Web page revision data
──────────────────────────────
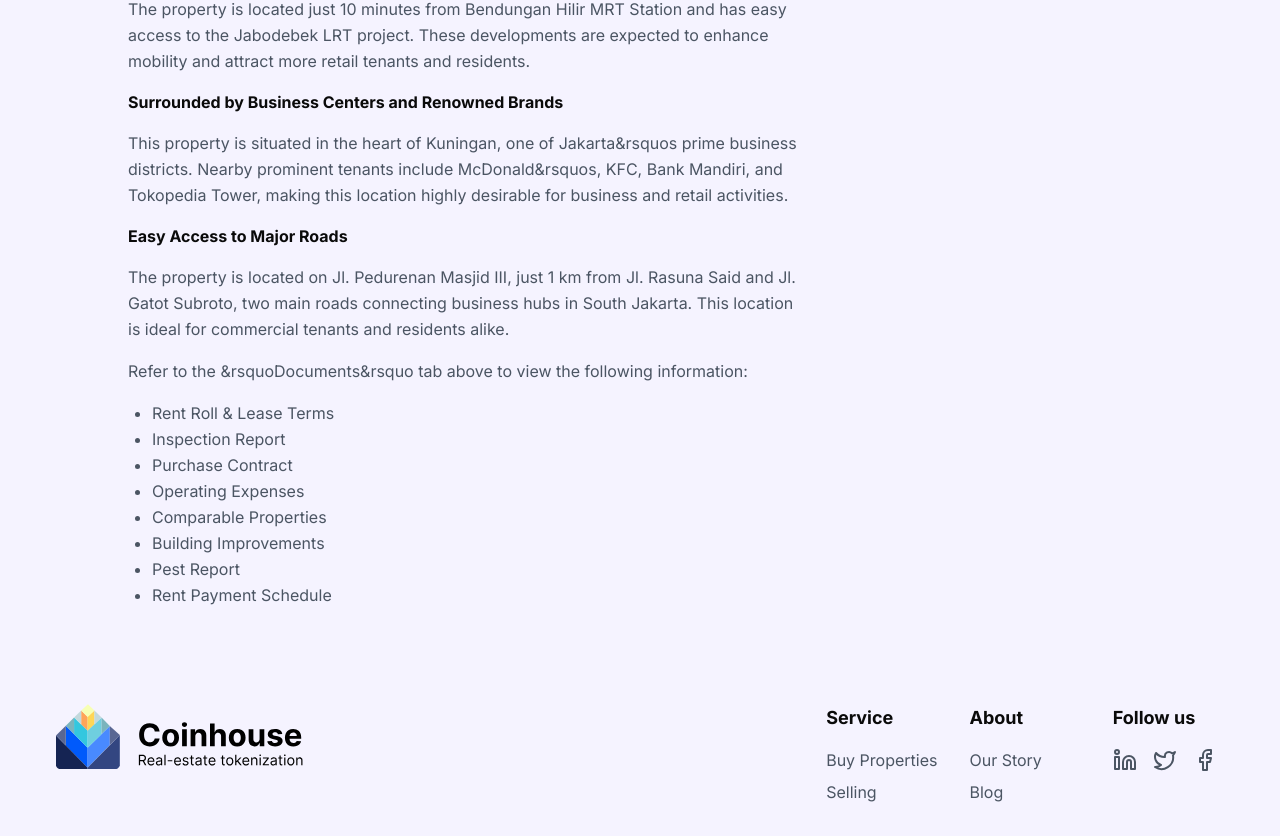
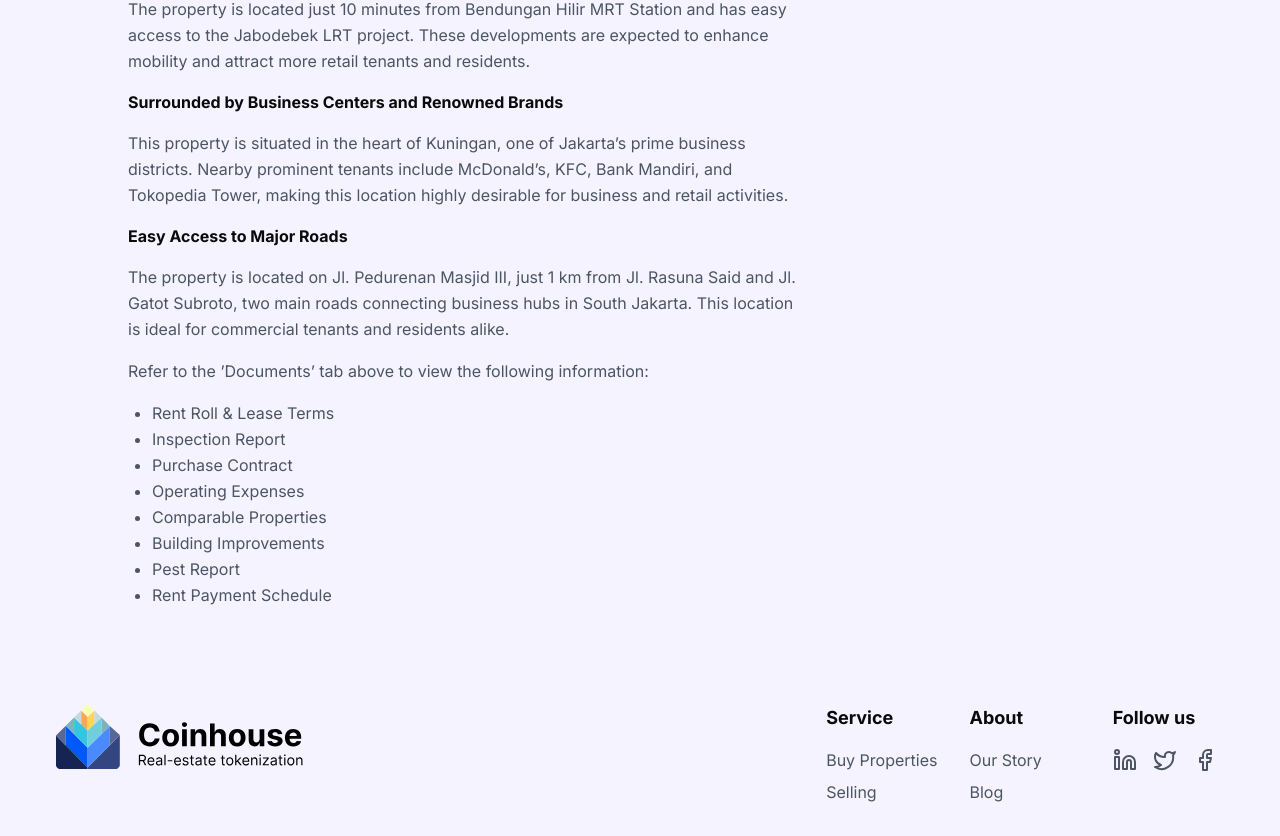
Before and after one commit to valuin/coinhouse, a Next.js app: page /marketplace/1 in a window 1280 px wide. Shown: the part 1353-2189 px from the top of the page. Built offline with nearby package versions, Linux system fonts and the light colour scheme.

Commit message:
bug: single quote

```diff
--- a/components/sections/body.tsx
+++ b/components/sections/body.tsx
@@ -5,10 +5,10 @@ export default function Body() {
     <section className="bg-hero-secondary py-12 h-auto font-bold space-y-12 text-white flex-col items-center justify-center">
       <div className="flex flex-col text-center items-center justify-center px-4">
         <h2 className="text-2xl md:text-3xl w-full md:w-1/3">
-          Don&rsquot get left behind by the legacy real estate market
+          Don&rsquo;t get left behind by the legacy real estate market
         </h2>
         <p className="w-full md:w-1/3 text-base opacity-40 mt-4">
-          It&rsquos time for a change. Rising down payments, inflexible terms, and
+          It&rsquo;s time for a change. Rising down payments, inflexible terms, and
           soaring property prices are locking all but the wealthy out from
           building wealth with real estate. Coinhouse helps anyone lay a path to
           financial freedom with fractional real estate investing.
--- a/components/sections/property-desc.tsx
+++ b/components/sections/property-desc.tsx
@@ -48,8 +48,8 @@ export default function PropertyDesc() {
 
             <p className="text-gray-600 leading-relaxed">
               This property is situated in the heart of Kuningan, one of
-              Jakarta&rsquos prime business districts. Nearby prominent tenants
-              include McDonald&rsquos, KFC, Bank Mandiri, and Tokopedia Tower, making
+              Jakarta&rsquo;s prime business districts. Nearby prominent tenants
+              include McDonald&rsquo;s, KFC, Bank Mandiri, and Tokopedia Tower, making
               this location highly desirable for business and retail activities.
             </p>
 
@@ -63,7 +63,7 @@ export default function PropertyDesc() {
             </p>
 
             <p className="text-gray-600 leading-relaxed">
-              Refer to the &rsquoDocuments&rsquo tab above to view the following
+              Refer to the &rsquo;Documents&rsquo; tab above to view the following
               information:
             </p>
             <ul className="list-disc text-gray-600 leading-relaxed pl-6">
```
──────────────────────────────
## Exercise brief
Lines with "business" in the records above: copy every one of them.

## Exercise output
-              Jakarta&rsquos prime business districts. Nearby prominent tenants
+              Jakarta&rsquo;s prime business districts. Nearby prominent tenants
               this location highly desirable for business and retail activities.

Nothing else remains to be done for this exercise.